WHAT TO WORK ON: Return each line of the data below exactly, omitting any pictures.

Data entries:
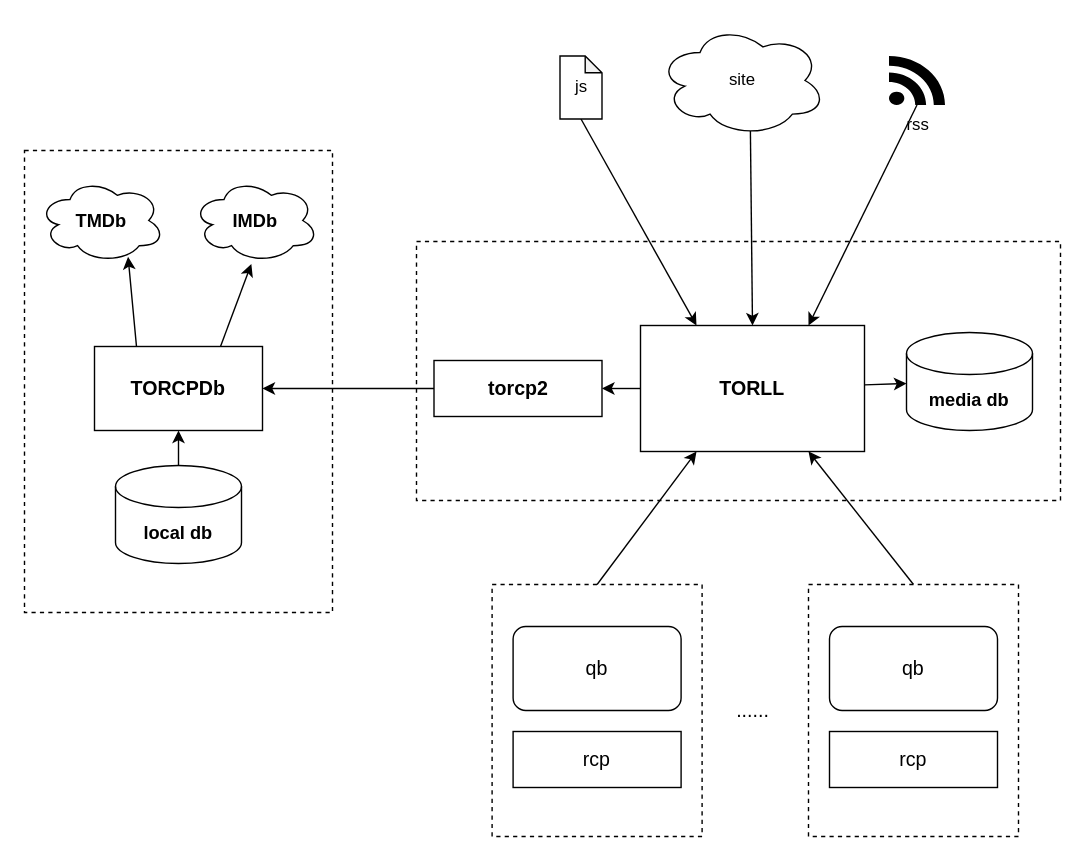
Above: torcpdb.drawio in ccf-2012/torcpdb (draw.io), before the change. Source tidied: cells renumbered, new cells numbered last; positions are measured from the earlier drawing's top-left corner, leaving out a move shared by most shapes. Both pictures are drawn from the tidied source at 140%, with x=0, y=0 at pixel (24, 24).
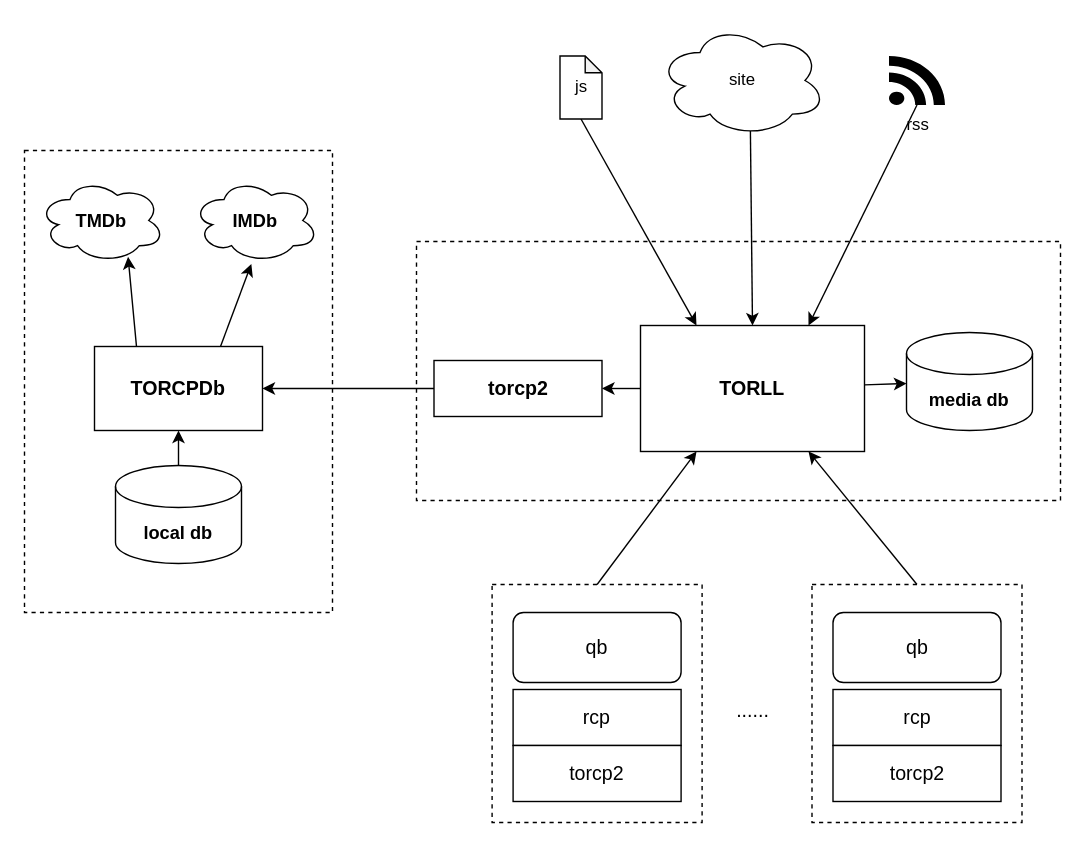
After the change.

Unchanged cells that the change refers to:
```xml
<mxCell id="17" value="&lt;b&gt;&lt;font style=&quot;font-size: 14px;&quot;&gt;TORLL&lt;/font&gt;&lt;/b&gt;" style="rounded=0;whiteSpace=wrap;html=1;" parent="1" vertex="1">
  <mxGeometry x="440" y="215" width="160" height="90" as="geometry" />
</mxCell>
```

What changed in the source:
```diff
@@
     <mxCell id="3" style="rounded=0;whiteSpace=wrap;html=1;dashed=1;" parent="1" vertex="1">
-      <mxGeometry x="334" y="400" width="150" height="180" as="geometry" />
+      <mxGeometry x="334" y="400" width="150" height="170" as="geometry" />
     </mxCell>
@@
     <mxCell id="25" value="rcp" style="rounded=0;whiteSpace=wrap;html=1;fontStyle=0;fontSize=14;" parent="1" vertex="1">
-      <mxGeometry x="349" y="505" width="120" height="40" as="geometry" />
+      <mxGeometry x="349" y="475" width="120" height="40" as="geometry" />
     </mxCell>
     <mxCell id="26" value="qb" style="rounded=1;whiteSpace=wrap;html=1;fontStyle=0;fontSize=14;" parent="1" vertex="1">
-      <mxGeometry x="349" y="430" width="120" height="60" as="geometry" />
+      <mxGeometry x="349" y="420" width="120" height="50" as="geometry" />
     </mxCell>
-    <mxCell id="27" style="edgeStyle=none;html=1;exitX=0.5;exitY=0;exitDx=0;exitDy=0;entryX=0.75;entryY=1;entryDx=0;entryDy=0;" parent="1" edge="1" source="28" target="17">
+    <mxCell id="27" style="edgeStyle=none;html=1;exitX=0.5;exitY=0;exitDx=0;exitDy=0;entryX=0.75;entryY=1;entryDx=0;entryDy=0;" parent="1" edge="1" source="33" target="17">
       <mxGeometry relative="1" as="geometry" />
     </mxCell>
-    <mxCell id="28" style="rounded=0;whiteSpace=wrap;html=1;dashed=1;" parent="1" vertex="1">
-      <mxGeometry x="560" y="400" width="150" height="180" as="geometry" />
-    </mxCell>
+    <mxCell id="31" value="......" style="text;html=1;align=center;verticalAlign=middle;strokeColor=none;fillColor=none;fontSize=14;" parent="1" vertex="1">
+      <mxGeometry x="495" y="475" width="50" height="30" as="geometry" />
+    </mxCell>
+    <mxCell id="32" value="torcp2" style="rounded=0;whiteSpace=wrap;html=1;fontStyle=0;fontSize=14;" parent="1" vertex="1">
+      <mxGeometry x="349" y="515" width="120" height="40" as="geometry" />
+    </mxCell>
+    <mxCell id="33" style="rounded=0;whiteSpace=wrap;html=1;dashed=1;" parent="1" vertex="1">
+      <mxGeometry x="562.5" y="400" width="150" height="170" as="geometry" />
+    </mxCell>
     <mxCell id="29" value="rcp" style="rounded=0;whiteSpace=wrap;html=1;fontStyle=0;fontSize=14;" parent="1" vertex="1">
-      <mxGeometry x="575" y="505" width="120" height="40" as="geometry" />
+      <mxGeometry x="577.5" y="475" width="120" height="40" as="geometry" />
     </mxCell>
     <mxCell id="30" value="qb" style="rounded=1;whiteSpace=wrap;html=1;fontStyle=0;fontSize=14;" parent="1" vertex="1">
-      <mxGeometry x="575" y="430" width="120" height="60" as="geometry" />
+      <mxGeometry x="577.5" y="420" width="120" height="50" as="geometry" />
     </mxCell>
-    <mxCell id="31" value="......" style="text;html=1;align=center;verticalAlign=middle;strokeColor=none;fillColor=none;fontSize=14;" parent="1" vertex="1">
-      <mxGeometry x="495" y="475" width="50" height="30" as="geometry" />
-    </mxCell>
+    <mxCell id="34" value="torcp2" style="rounded=0;whiteSpace=wrap;html=1;fontStyle=0;fontSize=14;" parent="1" vertex="1">
+      <mxGeometry x="577.5" y="515" width="120" height="40" as="geometry" />
+    </mxCell>
```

FINISHED EXERCISE:
Above: torcpdb.drawio in ccf-2012/torcpdb (draw.io), before the change. Source tidied: cells renumbered, new cells numbered last; positions are measured from the earlier drawing's top-left corner, leaving out a move shared by most shapes. Both pictures are drawn from the tidied source at 140%, with x=0, y=0 at pixel (24, 24).
After the change.

Unchanged cells that the change refers to:
```xml
<mxCell id="17" value="&lt;b&gt;&lt;font style=&quot;font-size: 14px;&quot;&gt;TORLL&lt;/font&gt;&lt;/b&gt;" style="rounded=0;whiteSpace=wrap;html=1;" parent="1" vertex="1">
  <mxGeometry x="440" y="215" width="160" height="90" as="geometry" />
</mxCell>
```

What changed in the source:
```diff
@@
     <mxCell id="3" style="rounded=0;whiteSpace=wrap;html=1;dashed=1;" parent="1" vertex="1">
-      <mxGeometry x="334" y="400" width="150" height="180" as="geometry" />
+      <mxGeometry x="334" y="400" width="150" height="170" as="geometry" />
     </mxCell>
@@
     <mxCell id="25" value="rcp" style="rounded=0;whiteSpace=wrap;html=1;fontStyle=0;fontSize=14;" parent="1" vertex="1">
-      <mxGeometry x="349" y="505" width="120" height="40" as="geometry" />
+      <mxGeometry x="349" y="475" width="120" height="40" as="geometry" />
     </mxCell>
     <mxCell id="26" value="qb" style="rounded=1;whiteSpace=wrap;html=1;fontStyle=0;fontSize=14;" parent="1" vertex="1">
-      <mxGeometry x="349" y="430" width="120" height="60" as="geometry" />
+      <mxGeometry x="349" y="420" width="120" height="50" as="geometry" />
     </mxCell>
-    <mxCell id="27" style="edgeStyle=none;html=1;exitX=0.5;exitY=0;exitDx=0;exitDy=0;entryX=0.75;entryY=1;entryDx=0;entryDy=0;" parent="1" edge="1" source="28" target="17">
+    <mxCell id="27" style="edgeStyle=none;html=1;exitX=0.5;exitY=0;exitDx=0;exitDy=0;entryX=0.75;entryY=1;entryDx=0;entryDy=0;" parent="1" edge="1" source="33" target="17">
       <mxGeometry relative="1" as="geometry" />
     </mxCell>
-    <mxCell id="28" style="rounded=0;whiteSpace=wrap;html=1;dashed=1;" parent="1" vertex="1">
-      <mxGeometry x="560" y="400" width="150" height="180" as="geometry" />
-    </mxCell>
+    <mxCell id="31" value="......" style="text;html=1;align=center;verticalAlign=middle;strokeColor=none;fillColor=none;fontSize=14;" parent="1" vertex="1">
+      <mxGeometry x="495" y="475" width="50" height="30" as="geometry" />
+    </mxCell>
+    <mxCell id="32" value="torcp2" style="rounded=0;whiteSpace=wrap;html=1;fontStyle=0;fontSize=14;" parent="1" vertex="1">
+      <mxGeometry x="349" y="515" width="120" height="40" as="geometry" />
+    </mxCell>
+    <mxCell id="33" style="rounded=0;whiteSpace=wrap;html=1;dashed=1;" parent="1" vertex="1">
+      <mxGeometry x="562.5" y="400" width="150" height="170" as="geometry" />
+    </mxCell>
     <mxCell id="29" value="rcp" style="rounded=0;whiteSpace=wrap;html=1;fontStyle=0;fontSize=14;" parent="1" vertex="1">
-      <mxGeometry x="575" y="505" width="120" height="40" as="geometry" />
+      <mxGeometry x="577.5" y="475" width="120" height="40" as="geometry" />
     </mxCell>
     <mxCell id="30" value="qb" style="rounded=1;whiteSpace=wrap;html=1;fontStyle=0;fontSize=14;" parent="1" vertex="1">
-      <mxGeometry x="575" y="430" width="120" height="60" as="geometry" />
+      <mxGeometry x="577.5" y="420" width="120" height="50" as="geometry" />
     </mxCell>
-    <mxCell id="31" value="......" style="text;html=1;align=center;verticalAlign=middle;strokeColor=none;fillColor=none;fontSize=14;" parent="1" vertex="1">
-      <mxGeometry x="495" y="475" width="50" height="30" as="geometry" />
-    </mxCell>
+    <mxCell id="34" value="torcp2" style="rounded=0;whiteSpace=wrap;html=1;fontStyle=0;fontSize=14;" parent="1" vertex="1">
+      <mxGeometry x="577.5" y="515" width="120" height="40" as="geometry" />
+    </mxCell>
```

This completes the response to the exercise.